David is a Mechanical Engineering Graduate from the University of Southampton. He has recently completed a Graduate Mechanical Designer Internship with L.B. Foster Automation
In this blog David gives us a step-by-step account of his journey from new graduate to his first weeks on the job, in his graduate internship.
Despite studying engineering for four years, and being confident I wanted a design (and/or R&D) role within engineering, whenever I was asked what it was I actually wanted to design, I could never provide an answer.
Consequently, I spent the summer enjoying some time off and researching what exactly it was I wanted to do next. I applied to a number of graduate roles that I felt matched what I wanted, but the majority didn’t start until the following September. Anxious to not rest on my laurels and gain the engineering experience that I lacked, I turned my attention to finding a more immediate role, which is when I discovered Step.
After regularly checking the website for new opportunities, I found the role that would eventually become my internship. After updating and tailoring my application, I received a call from the Step team. A short chat later and my application was sent across to L.B. Foster.
A couple of weeks later I excitedly travelled to Nottingham for an interview. After a successful first interview I was invited to attend a second interview the following week and deliver a brief design proposal. Immediately after my presentation and a quick tour of the company, I was offered the internship; I started in a month!
Without any previous engineering work experience, I wasn’t sure what to expect. My first day started with a meeting with my Line Manager, Paul, who once again took me around the company and introduced me to everyone. Shortly thereafter, I took up my place in the design office. The remainder of my first week was fairly quiet, which in hindsight was a blessing in disguise as it allowed me to reacquaint myself with CAD software, work on some design modifications and technical drawings, sit in on design meetings and get used to the company’s methods and procedures.
Come my second week, I was set my first project: I was tasked with updating an old machine design, tidying up the machine’s CAD model, converting the old drawings to the company’s new templates, and modifying parts.
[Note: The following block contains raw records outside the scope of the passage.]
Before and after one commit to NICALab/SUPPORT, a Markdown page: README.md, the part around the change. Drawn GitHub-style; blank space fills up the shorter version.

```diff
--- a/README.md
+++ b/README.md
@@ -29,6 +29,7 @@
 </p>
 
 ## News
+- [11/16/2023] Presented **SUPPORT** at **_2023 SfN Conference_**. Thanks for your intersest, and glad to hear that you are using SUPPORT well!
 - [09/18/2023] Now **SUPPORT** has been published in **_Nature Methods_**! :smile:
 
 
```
As my internship progressed, my level of responsibility increased, until I was tasked with multiple projects, designing machine modifications to meet customer requirements, and arranging in-house manufacture of parts.
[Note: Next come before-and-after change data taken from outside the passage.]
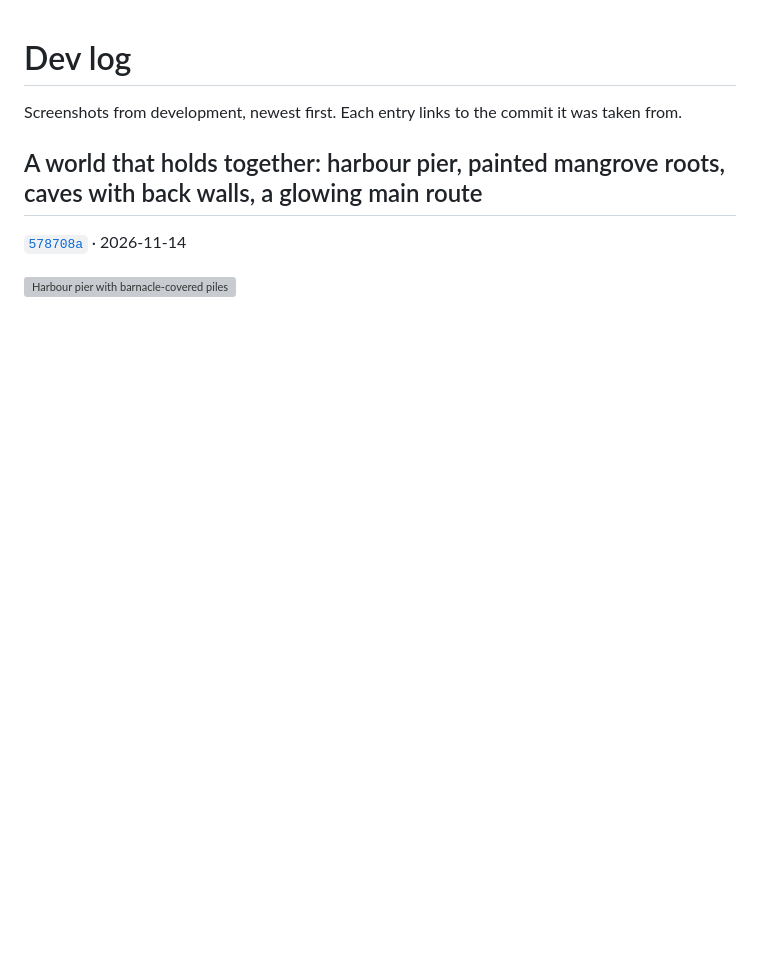
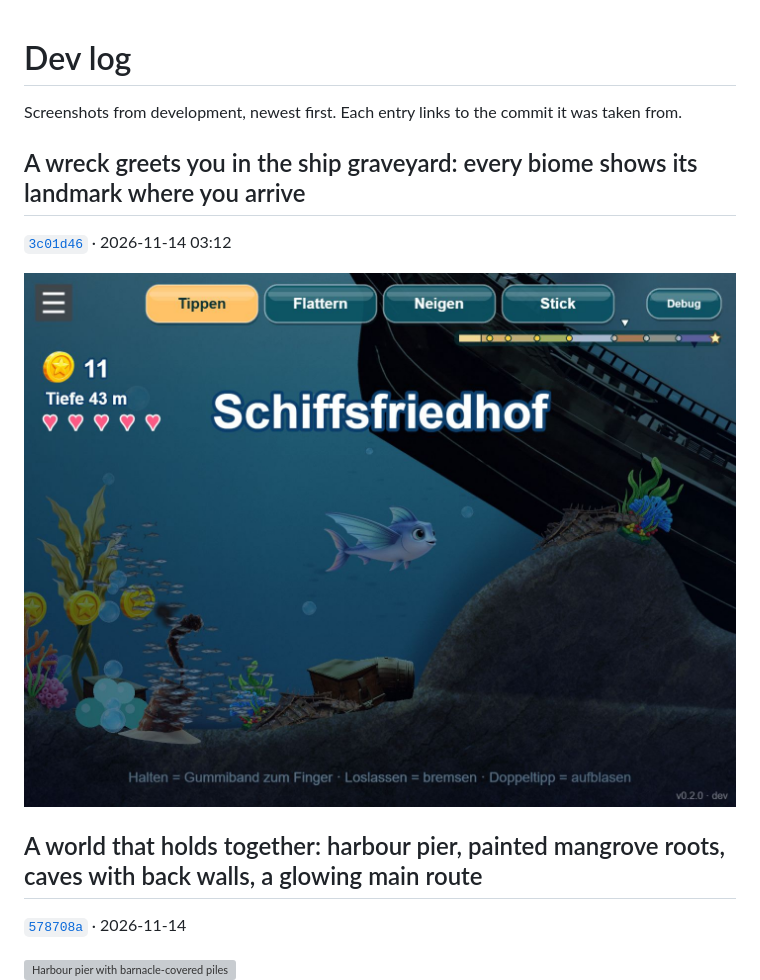
Before and after one commit to ManuelKugelmann/SuperLompiLand, a Markdown page: docs/devlog/README.md, the part around the change. Rendered like a GitHub page; pictures changed too: docs/devlog/19-a-wreck-greets-you-in-the-ship-graveyard-every-b.jpg (added); blank space fills up the shorter version; grey boxes are pictures that could not be loaded.

Commit message:
Dev log: landmarks where you arrive
Co-Authored-By: Claude Fable 5.2 <noreply@anthropic.com>

```diff
--- a/docs/devlog/README.md
+++ b/docs/devlog/README.md
@@ -1,6 +1,12 @@
 # Dev log
 
 Screenshots from development, newest first. Each entry links to the commit it was taken from.
+
+## A wreck greets you in the ship graveyard: every biome shows its landmark where you arrive
+
+[`3c01d46`](https://github.com/ManuelKugelmann/SuperLompiLand/commit/3c01d46) · 2026-11-14 03:12
+
+![A wreck greets you in the ship graveyard: every biome shows its landmark where you arrive](19-a-wreck-greets-you-in-the-ship-graveyard-every-b.jpg)
 
 ## A world that holds together: harbour pier, painted mangrove roots, caves with back walls, a glowing main route
 
```
Also changed, not shown: README.md (+2 -2 lines).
My internship allowed me to both develop my engineering design skills and gain an invaluable insight into the work of a successful engineering company. Overall it was a great experience, and I would like to thank L.B. Foster and Step for giving me the opportunity.